(Before-and-after change data)
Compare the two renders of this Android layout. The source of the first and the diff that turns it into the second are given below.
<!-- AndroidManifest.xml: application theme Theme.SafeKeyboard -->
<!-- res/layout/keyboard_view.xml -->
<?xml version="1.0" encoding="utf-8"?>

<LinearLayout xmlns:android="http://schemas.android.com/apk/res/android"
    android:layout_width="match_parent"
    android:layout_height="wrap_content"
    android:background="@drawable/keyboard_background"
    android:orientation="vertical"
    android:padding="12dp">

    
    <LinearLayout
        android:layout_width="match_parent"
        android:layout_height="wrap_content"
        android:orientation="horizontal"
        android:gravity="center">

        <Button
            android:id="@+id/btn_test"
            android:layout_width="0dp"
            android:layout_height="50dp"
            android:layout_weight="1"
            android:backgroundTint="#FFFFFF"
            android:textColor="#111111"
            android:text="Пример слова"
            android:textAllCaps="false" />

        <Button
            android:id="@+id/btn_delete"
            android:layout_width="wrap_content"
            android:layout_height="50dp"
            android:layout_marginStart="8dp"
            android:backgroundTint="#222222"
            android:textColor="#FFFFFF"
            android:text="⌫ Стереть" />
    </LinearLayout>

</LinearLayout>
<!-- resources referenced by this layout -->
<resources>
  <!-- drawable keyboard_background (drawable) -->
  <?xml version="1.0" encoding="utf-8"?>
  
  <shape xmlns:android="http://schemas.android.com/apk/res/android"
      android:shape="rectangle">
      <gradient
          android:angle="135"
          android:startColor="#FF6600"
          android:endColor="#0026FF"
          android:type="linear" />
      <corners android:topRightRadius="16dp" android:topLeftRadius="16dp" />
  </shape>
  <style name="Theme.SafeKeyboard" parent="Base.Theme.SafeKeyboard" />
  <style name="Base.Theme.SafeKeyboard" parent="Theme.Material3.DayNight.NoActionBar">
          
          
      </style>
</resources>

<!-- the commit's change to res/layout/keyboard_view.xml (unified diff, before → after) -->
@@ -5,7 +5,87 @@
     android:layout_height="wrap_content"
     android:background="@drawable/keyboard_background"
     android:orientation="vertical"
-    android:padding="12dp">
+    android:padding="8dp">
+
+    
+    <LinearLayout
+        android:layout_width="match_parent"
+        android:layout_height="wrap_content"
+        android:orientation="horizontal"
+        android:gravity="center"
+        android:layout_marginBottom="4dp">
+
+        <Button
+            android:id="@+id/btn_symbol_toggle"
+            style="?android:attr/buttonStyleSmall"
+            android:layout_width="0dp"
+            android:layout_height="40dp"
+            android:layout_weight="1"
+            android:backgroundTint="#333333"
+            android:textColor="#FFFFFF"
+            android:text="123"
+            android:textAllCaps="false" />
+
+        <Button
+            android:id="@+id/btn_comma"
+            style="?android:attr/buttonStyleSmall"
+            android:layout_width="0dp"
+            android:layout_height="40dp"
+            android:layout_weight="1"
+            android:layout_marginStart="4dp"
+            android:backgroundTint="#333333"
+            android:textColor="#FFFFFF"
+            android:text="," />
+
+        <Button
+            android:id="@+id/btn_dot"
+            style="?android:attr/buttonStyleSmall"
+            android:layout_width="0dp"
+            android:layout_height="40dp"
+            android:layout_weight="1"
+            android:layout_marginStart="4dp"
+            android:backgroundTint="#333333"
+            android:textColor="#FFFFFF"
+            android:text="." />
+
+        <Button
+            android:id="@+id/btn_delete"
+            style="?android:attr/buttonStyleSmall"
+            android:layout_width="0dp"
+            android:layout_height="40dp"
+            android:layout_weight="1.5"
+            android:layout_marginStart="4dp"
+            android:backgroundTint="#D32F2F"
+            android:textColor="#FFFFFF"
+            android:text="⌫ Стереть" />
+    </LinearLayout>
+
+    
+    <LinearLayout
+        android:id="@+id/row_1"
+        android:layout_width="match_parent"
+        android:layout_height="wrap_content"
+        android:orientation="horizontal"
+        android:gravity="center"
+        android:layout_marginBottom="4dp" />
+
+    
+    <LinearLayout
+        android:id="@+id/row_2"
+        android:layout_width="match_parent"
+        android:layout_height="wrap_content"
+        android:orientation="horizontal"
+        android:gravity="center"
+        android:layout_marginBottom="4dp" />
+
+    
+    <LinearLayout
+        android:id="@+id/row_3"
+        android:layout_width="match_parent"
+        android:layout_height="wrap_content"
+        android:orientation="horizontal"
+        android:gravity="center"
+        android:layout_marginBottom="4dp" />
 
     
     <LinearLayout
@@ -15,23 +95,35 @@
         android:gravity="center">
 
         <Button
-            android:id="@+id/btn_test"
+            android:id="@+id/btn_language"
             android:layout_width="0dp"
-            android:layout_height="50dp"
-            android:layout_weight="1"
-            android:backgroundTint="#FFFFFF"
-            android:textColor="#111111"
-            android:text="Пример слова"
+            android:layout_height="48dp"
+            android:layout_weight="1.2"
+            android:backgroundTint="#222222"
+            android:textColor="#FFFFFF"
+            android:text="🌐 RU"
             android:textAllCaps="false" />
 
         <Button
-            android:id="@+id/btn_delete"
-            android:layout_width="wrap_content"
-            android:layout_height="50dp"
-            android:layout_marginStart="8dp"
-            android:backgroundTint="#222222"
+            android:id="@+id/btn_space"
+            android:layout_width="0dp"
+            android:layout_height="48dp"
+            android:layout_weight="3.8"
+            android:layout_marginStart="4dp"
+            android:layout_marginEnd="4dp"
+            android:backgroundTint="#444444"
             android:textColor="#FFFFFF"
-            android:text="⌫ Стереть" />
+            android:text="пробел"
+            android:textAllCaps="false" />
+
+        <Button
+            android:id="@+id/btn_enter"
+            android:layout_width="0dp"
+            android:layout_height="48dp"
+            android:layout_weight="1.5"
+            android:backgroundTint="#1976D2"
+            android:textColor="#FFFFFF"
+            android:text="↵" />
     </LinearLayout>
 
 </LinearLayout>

WHAT YOU HAVE TO DO:
All lines carrying the word "resources" must be copied from the data above.

WRITTEN SOLUTION:
<!-- resources referenced by this layout -->
<resources>
</resources>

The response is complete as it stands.